Tracking a beast: Musk ox collared for study of risk from climate change
Polar bears, move over. The musk ox has now lumbered onto the list of animals potentially threatened by climate change.
The mere chance has sent the National Park Service, U.S. Geological Survey, Alaska Department of Fish and Game, Wildlife Conservation Society and the University of Montana into full research mode. This federal, state and academic consortium has launched a four-year study to determine if the musk ox is indeed endangered by global warming.
A half dozen of these weighty, woolly critters now sport batteryoperated, satellite-linked electronic collars that emit global positioning signals so researchers can follow their treks around the tundra along Alaska’s Chukchi and northern Bering seas.
“Collaring a musk ox is a bit of a challenge. They’ve got so much hair, they’re short and they’re stocky. But these collars are state of the art, as high-tech as you can get. We’re going to know where the animal is within 100 feet,” said Jim Lawler, a wildlife biologist at Gates of the Arctic National Park and Preserve near Fairbanks, Alaska.
An additional 30 to 40 oxen will also get collars next year in an ef- fort to track their migration and map their habitats.
“We’re also looking at their daily movement, and how they react to a weather event, like a heavy snow, or rain on snow,” Mr. Lawler said.
It’s the last type of precipitation that researchers worry about. Heavy rain can freeze to thick ice over the lichen and moss on which musk ox and other animals graze.
“Musk ox are a throwback to our Pleistocene heritage and once shared the landscape with mammoths, wild horses, and sabered cats,” said Joel Berger, a professor of wildlife conservation at the University of Montana, who is leading the research.

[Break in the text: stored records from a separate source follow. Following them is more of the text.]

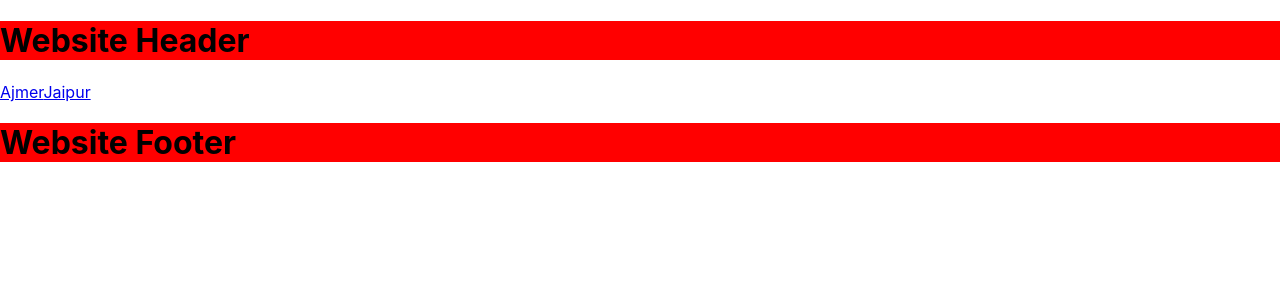
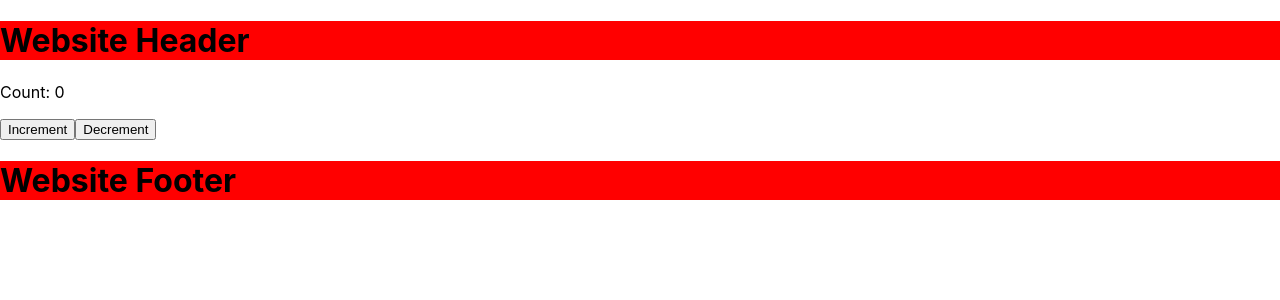
Before and after one commit to ityuvtrainings/react-project-batch-2, a React (Create React App) app: page /userreducer in a window 1280 px wide. Shown: the top 300 px of the page. Built offline with nearby package versions, Linux system fonts and the light colour scheme.

Commit message:
useref, usereducer

```diff
--- a/src/App.js
+++ b/src/App.js
@@ -4,8 +4,10 @@ import About from "./page/about"
 import Contact from "./page/contact"
 import Layout from "./Layout/layout";
 import City from "./page/city";
+import HookUseRef from "./page/use-ref";
+import Counter from "./page/use-reducer";
+
 function App() {//1
-
   const rountlist=[
     {
       path:'Ajmer/:state/:place',
@@ -26,9 +28,17 @@ function App() {//1
     {
       path:'home',
       element:<Home/>
+    },
+    {
+      path:'useref',
+      element:<HookUseRef/>
+    },
+    {
+      path:'userreducer',
+      element:<Counter/>
     }
+
   ]
-
   return (
     <>
       <Layout>
@@ -37,8 +47,8 @@ function App() {//1
              <Route path={item.path} element={item.element} />
             )}
           </Routes>
-           <Link to={'/Ajmer/Rajasthan/vaishalinagar'}>Ajmer</Link>
-          <a href="/Jaipur/Rajasthan/vaishalinagar">Jaipur</a>
+           {/* <Link to={'/Ajmer/Rajasthan/vaishalinagar'}>Ajmer</Link>
+          <a href="/Jaipur/Rajasthan/vaishalinagar">Jaipur</a> */}
       </Layout>
     </>
   )
--- /dev/null
+++ b/src/page/use-reducer.jsx
@@ -0,0 +1,23 @@
+import React, { useReducer } from 'react';
+const counterReducer = (state, action) => {
+    switch (action.type) {
+        case 'INCREMENT':
+            return { count: state.count + 1 };
+        case 'DECREMENT':
+            return { count: state.count - 1 };
+        default:
+            return state;
+    }
+};
+function Counter() {
+    //useReducer(state,action)
+    const [state, dispatch] = useReducer(counterReducer,{ count: 0 });
+    return (
+        <div>
+            <p>Count: {state.count}</p>
+            <button onClick={() => dispatch({ type: 'INCREMENT' })}>Increment</button>
+            <button onClick={() => dispatch({ type: 'DECREMENT' })}>Decrement</button>
+        </div>
+    );
+}
+export default Counter;
--- /dev/null
+++ b/src/page/use-ref.jsx
@@ -0,0 +1,17 @@
+import { useEffect, useRef, useState } from "react"
+
+const HookUseRef = () => {
+    const [input, setInput] = useState("")
+    const count = useRef(0)
+    useEffect(() => {
+        count.current = count.current + 1
+    })
+    return (
+        <>
+            <h1>Use UseRef on Input</h1>
+            <input type="text" value={input} onChange={(e) => setInput(e.target.value)} />
+            <p>Count useref: {count.current}</p>
+        </>
+    )
+}
+export default HookUseRef
```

Indeed, the species is definitely still in touch with its primitive side.
The musk ox can be up to 8 feet long, 6 feet tall and weigh in at 800 pounds, and its hairy coat can sometimes reach the ground.
Musk oxen are also found in Canada, Greenland, Sweden, Norway, Estonia and Russia, with an estimated world population of about 125,000. They are not officially endangered and are actually considered game animals in Alaska, according to Ron Clarke, assistant director of wildlife conser vation in the state’s fish and game agency in Juneau, Alaska.
“I don’t know about any climate- related changes in the musk ox population,” Mr. Clarke said. “But you never know what a four-year study can reveal.”
A graphic YouTube video of a grizzly bear attack on a herd of musk oxen recently brought the species onto the public’s radar, he added.
The snorting, cloven-hoofed, occasionally malodorous Ovibos moschatus could be the new symbol of global warming in some circles.
“They may help scientists understand how arctic species can or cannot adapt to climate change,” Mr. Berger said. Some don’t agree, though. “We don’t need yet another study, which is eventually going to conclude that power-plant emissions and human activity is killing these things off. This is a joke, a charade,” said Steven J. Milloy, a public policy consultant and creator of Junkscience.com, a blog which debunks faulty scientific findings, particularly environmental alarmism.
“If they want to help the musk ox, that’s fine. But what does the musk ox have to do with global warming? Is there anything not impacted by weather? When baseball games are rained out, we might as well start asking for federal money to take care of it,” Mr. Milloy said.